Your answer must consist of every line from the data below that includes the word "allBlocks".

### Web interface edit records

_ _ _

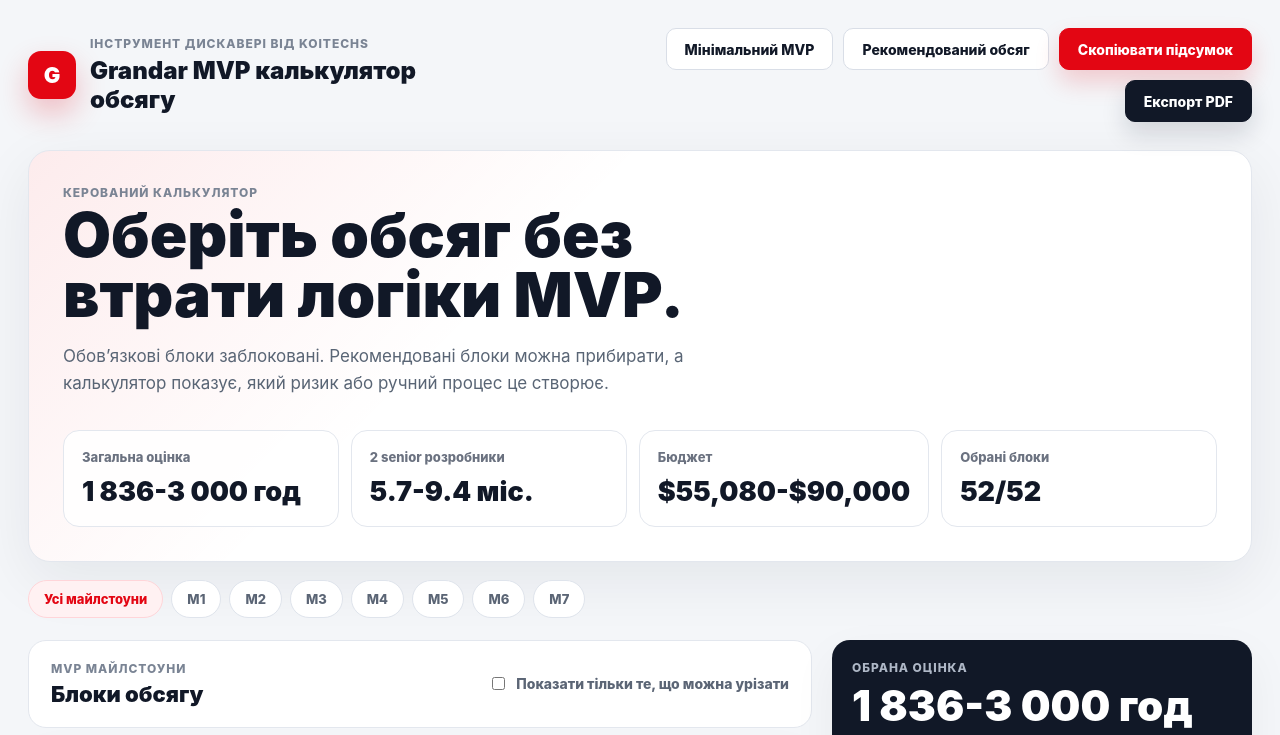
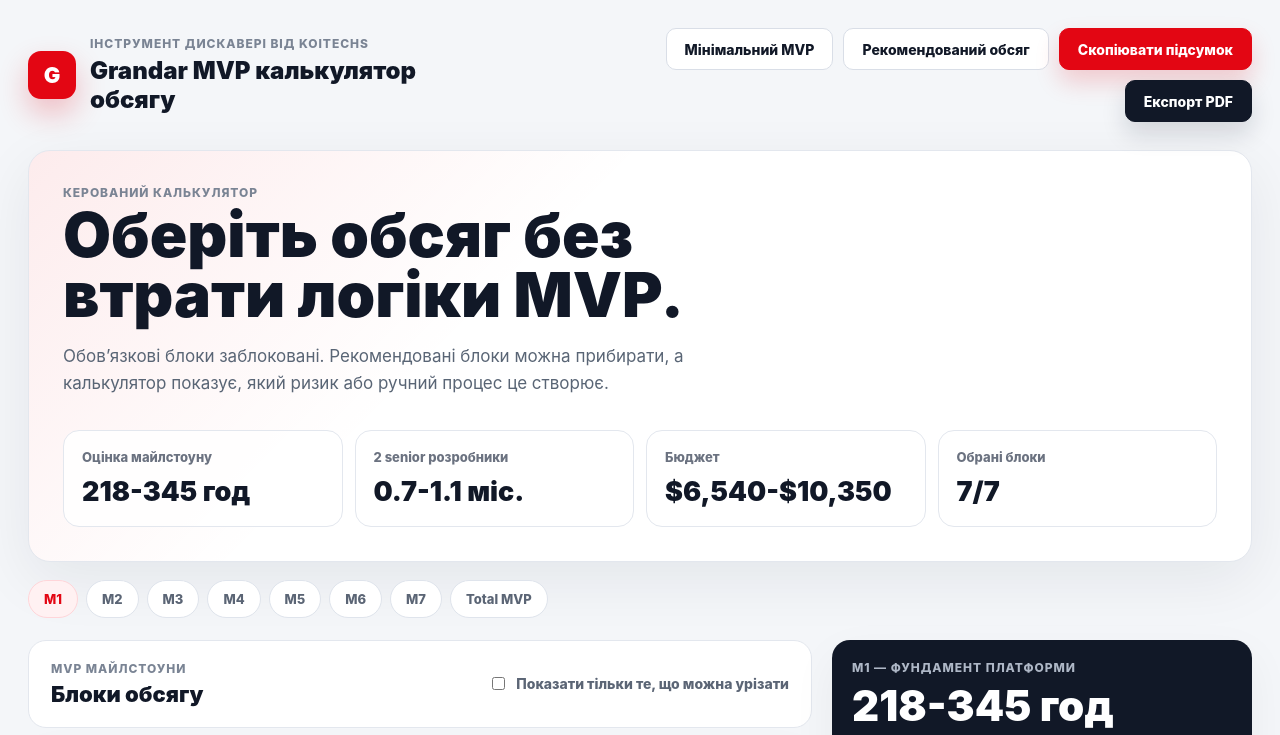
Before and after one commit to roshankoitechs/grandar-scope-calculator, a React (Vite) app: page / in a window 1280 px wide. Shown: the top 735 px of the page. Built offline with nearby package versions, Linux system fonts and the light colour scheme.

Commit message:
Show milestone first in calculator

```diff
--- a/src/App.tsx
+++ b/src/App.tsx
@@ -617,19 +617,9 @@ function escapeHtml(value: string) {
     .replace(/'/g, '&#039;')
 }
 
-function App() {
-  const [selected, setSelected] = useState<Record<string, boolean>>(initialSelected)
-  const [activeMilestone, setActiveMilestone] = useState('all')
-  const [showOnlyRemovable, setShowOnlyRemovable] = useState(false)
-
-  const visibleMilestones = useMemo(() => {
-    if (activeMilestone === 'all') return milestones
-    return milestones.filter((milestone) => milestone.id === activeMilestone)
-  }, [activeMilestone])
-
-  const totals = useMemo(() => {
-    const picked = allBlocks.filter((block) => selected[block.id])
-    const removed = allBlocks.filter((block) => !selected[block.id])
+function calculateScopeTotals(blocks: WorkBlock[], selected: Record<string, boolean>) {
+  const picked = blocks.filter((block) => selected[block.id])
+  const removed = blocks.filter((block) => !selected[block.id])
   const min = picked.reduce((sum, block) => sum + block.min, 0)
   const max = picked.reduce((sum, block) => sum + block.max, 0)
   const breakdown = picked.reduce(
@@ -648,11 +638,35 @@ function App() {
   )
 
   return { picked, removed, min, max, breakdown }
-  }, [selected])
+}
 
-  const removedWarnings = totals.removed.filter((block) => block.consequence)
+function App() {
+  const [selected, setSelected] = useState<Record<string, boolean>>(initialSelected)
+  const [activeMilestone, setActiveMilestone] = useState('m1')
+  const [showOnlyRemovable, setShowOnlyRemovable] = useState(false)
+
+  const visibleMilestones = useMemo(() => {
+    if (activeMilestone === 'all') return milestones
+    return milestones.filter((milestone) => milestone.id === activeMilestone)
+  }, [activeMilestone])
+
+  const visibleBlocks = useMemo(
+    () => visibleMilestones.flatMap((milestone) => milestone.blocks),
+    [visibleMilestones],
+  )
+
+  const viewTotals = useMemo(
+    () => calculateScopeTotals(visibleBlocks, selected),
+    [selected, visibleBlocks],
+  )
+  const isFullMvpView = activeMilestone === 'all'
+  const currentScopeLabel = isFullMvpView
+    ? 'Повний MVP'
+    : visibleMilestones[0]?.title.replace('Майлстоун ', 'M') ?? 'Обраний майлстоун'
+
+  const removedWarnings = viewTotals.removed.filter((block) => block.consequence)
   const maxCategory = Math.max(
-    ...Object.values(totals.breakdown).map((item) => item.max),
+    ...Object.values(viewTotals.breakdown).map((item) => item.max),
     1,
   )
 
@@ -676,12 +690,13 @@ function App() {
   async function copySummary() {
     const text = [
       'Grandar MVP калькулятор обсягу',
-      `Обрана оцінка: ${formatHours(totals.min, totals.max)}`,
-      `Орієнтовний бюджет: ${formatBudget(totals.min, totals.max)} за ставкою $${hourlyRateUsd}/год`,
-      `Календар з 2 сеньйор full-stack розробниками: ${formatMonthRange(totals.min, totals.max)}`,
+      `Поточний scope: ${currentScopeLabel}`,
+      `Обрана оцінка: ${formatHours(viewTotals.min, viewTotals.max)}`,
+      `Орієнтовний бюджет: ${formatBudget(viewTotals.min, viewTotals.max)} за ставкою $${hourlyRateUsd}/год`,
+      `Календар з 2 сеньйор full-stack розробниками: ${formatMonthRange(viewTotals.min, viewTotals.max)}`,
       '',
       'Обраний обсяг:',
-      ...totals.picked.map(
+      ...viewTotals.picked.map(
         (block) => `- ${block.title}: ${formatHours(block.min, block.max)} | ${formatBudget(block.min, block.max)}`,
       ),
     ].join('\n')
@@ -701,7 +716,7 @@ function App() {
 
     const categoryRows = (Object.keys(categoryLabels) as Category[])
       .map((category) => {
-        const item = totals.breakdown[category]
+        const item = viewTotals.breakdown[category]
         const width = Math.max(4, (item.max / maxCategory) * 100)
         return `
           <div class="pdf-breakdown-row">
@@ -716,7 +731,7 @@ function App() {
       })
       .join('')
 
-    const selectedMilestones = milestones
+    const selectedMilestones = visibleMilestones
       .map((milestone) => {
         const pickedBlocks = milestone.blocks.filter((block) => selected[block.id])
         if (pickedBlocks.length === 0) return ''
@@ -992,22 +1007,22 @@ function App() {
         <header class="pdf-header">
           <div class="pdf-logo">G</div>
           <div>
-            <h1>Grandar MVP — обраний обсяг</h1>
+            <h1>Grandar MVP — ${escapeHtml(currentScopeLabel)}</h1>
             <p>Згенеровано ${escapeHtml(new Date().toLocaleDateString('uk-UA'))}</p>
           </div>
         </header>
 
         <section class="pdf-hero">
           <div>
-            <strong>${escapeHtml(formatHours(totals.min, totals.max))}</strong>
+            <strong>${escapeHtml(formatHours(viewTotals.min, viewTotals.max))}</strong>
             <span>Обрана оцінка MVP</span>
           </div>
           <div>
-            <strong>${escapeHtml(formatMonthRange(totals.min, totals.max))}</strong>
+            <strong>${escapeHtml(formatMonthRange(viewTotals.min, viewTotals.max))}</strong>
             <span>Календар з 2 сеньйор full-stack розробниками</span>
           </div>
           <div>
-            <strong>${escapeHtml(formatBudget(totals.min, totals.max))}</strong>
+            <strong>${escapeHtml(formatBudget(viewTotals.min, viewTotals.max))}</strong>
             <span>Орієнтовний бюджет за ставкою $${hourlyRateUsd}/год</span>
           </div>
         </section>
@@ -1015,11 +1030,11 @@ function App() {
         <div class="pdf-summary-grid">
           <div class="pdf-stat">
             <span>Обрані блоки</span>
-            <strong>${totals.picked.length}/${allBlocks.length}</strong>
+            <strong>${viewTotals.picked.length}/${visibleBlocks.length}</strong>
           </div>
           <div class="pdf-stat">
             <span>Прибрані блоки</span>
-            <strong>${totals.removed.length}</strong>
+            <strong>${viewTotals.removed.length}</strong>
           </div>
           <div class="pdf-stat">
             <span>Ризики урізання</span>
@@ -1144,32 +1159,25 @@ function App() {
         </div>
         <div className="hero-stats" aria-label="Поточна оцінка">
           <div>
-            <span>Загальна оцінка</span>
-            <strong>{formatHours(totals.min, totals.max)}</strong>
+            <span>{isFullMvpView ? 'Загальна оцінка' : 'Оцінка майлстоуну'}</span>
+            <strong>{formatHours(viewTotals.min, viewTotals.max)}</strong>
           </div>
           <div>
             <span>2 senior розробники</span>
-            <strong>{formatMonthRange(totals.min, totals.max)}</strong>
+            <strong>{formatMonthRange(viewTotals.min, viewTotals.max)}</strong>
           </div>
           <div>
             <span>Бюджет</span>
-            <strong>{formatBudget(totals.min, totals.max)}</strong>
+            <strong>{formatBudget(viewTotals.min, viewTotals.max)}</strong>
           </div>
           <div>
             <span>Обрані блоки</span>
-            <strong>{totals.picked.length}/{allBlocks.length}</strong>
+            <strong>{viewTotals.picked.length}/{visibleBlocks.length}</strong>
           </div>
         </div>
       </section>
 
       <nav className="milestone-nav" aria-label="Фільтри майлстоунів">
-        <button
-          className={activeMilestone === 'all' ? 'active' : ''}
-          type="button"
-          onClick={() => setActiveMilestone('all')}
-        >
-          Усі майлстоуни
-        </button>
         {milestones.map((milestone, index) => (
           <button
             className={activeMilestone === milestone.id ? 'active' : ''}
@@ -1180,6 +1188,13 @@ function App() {
             M{index + 1}
           </button>
         ))}
+        <button
+          className={activeMilestone === 'all' ? 'active' : ''}
+          type="button"
+          onClick={() => setActiveMilestone('all')}
+        >
+          Total MVP
+        </button>
       </nav>
 
       <div className="workspace">
@@ -1267,10 +1282,10 @@ function App() {
 
         <aside className="summary-panel" aria-label="Підсумок оцінки">
           <div className="summary-card total-card">
-            <p className="section-label">Обрана оцінка</p>
-            <strong>{formatHours(totals.min, totals.max)}</strong>
-            <b>{formatBudget(totals.min, totals.max)}</b>
-            <span>{formatMonthRange(totals.min, totals.max)} з 2 сеньйор full-stack розробниками</span>
+            <p className="section-label">{currentScopeLabel}</p>
+            <strong>{formatHours(viewTotals.min, viewTotals.max)}</strong>
+            <b>{formatBudget(viewTotals.min, viewTotals.max)}</b>
+            <span>{formatMonthRange(viewTotals.min, viewTotals.max)} з 2 сеньйор full-stack розробниками</span>
             <span>Ставка: ${hourlyRateUsd}/год</span>
           </div>
 
@@ -1281,7 +1296,7 @@ function App() {
             </div>
             <div className="breakdown-list">
               {(Object.keys(categoryLabels) as Category[]).map((category) => {
-                const item = totals.breakdown[category]
+                const item = viewTotals.breakdown[category]
                 const width = Math.max(4, (item.max / maxCategory) * 100)
                 return (
                   <div className="breakdown-row" key={category}>
```
Lines whose indentation alone changed are shown as unchanged.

_ _ _

### TASK RESULT
-    const picked = allBlocks.filter((block) => selected[block.id])
-    const removed = allBlocks.filter((block) => !selected[block.id])
-            <strong>${totals.picked.length}/${allBlocks.length}</strong>
-            <strong>{totals.picked.length}/{allBlocks.length}</strong>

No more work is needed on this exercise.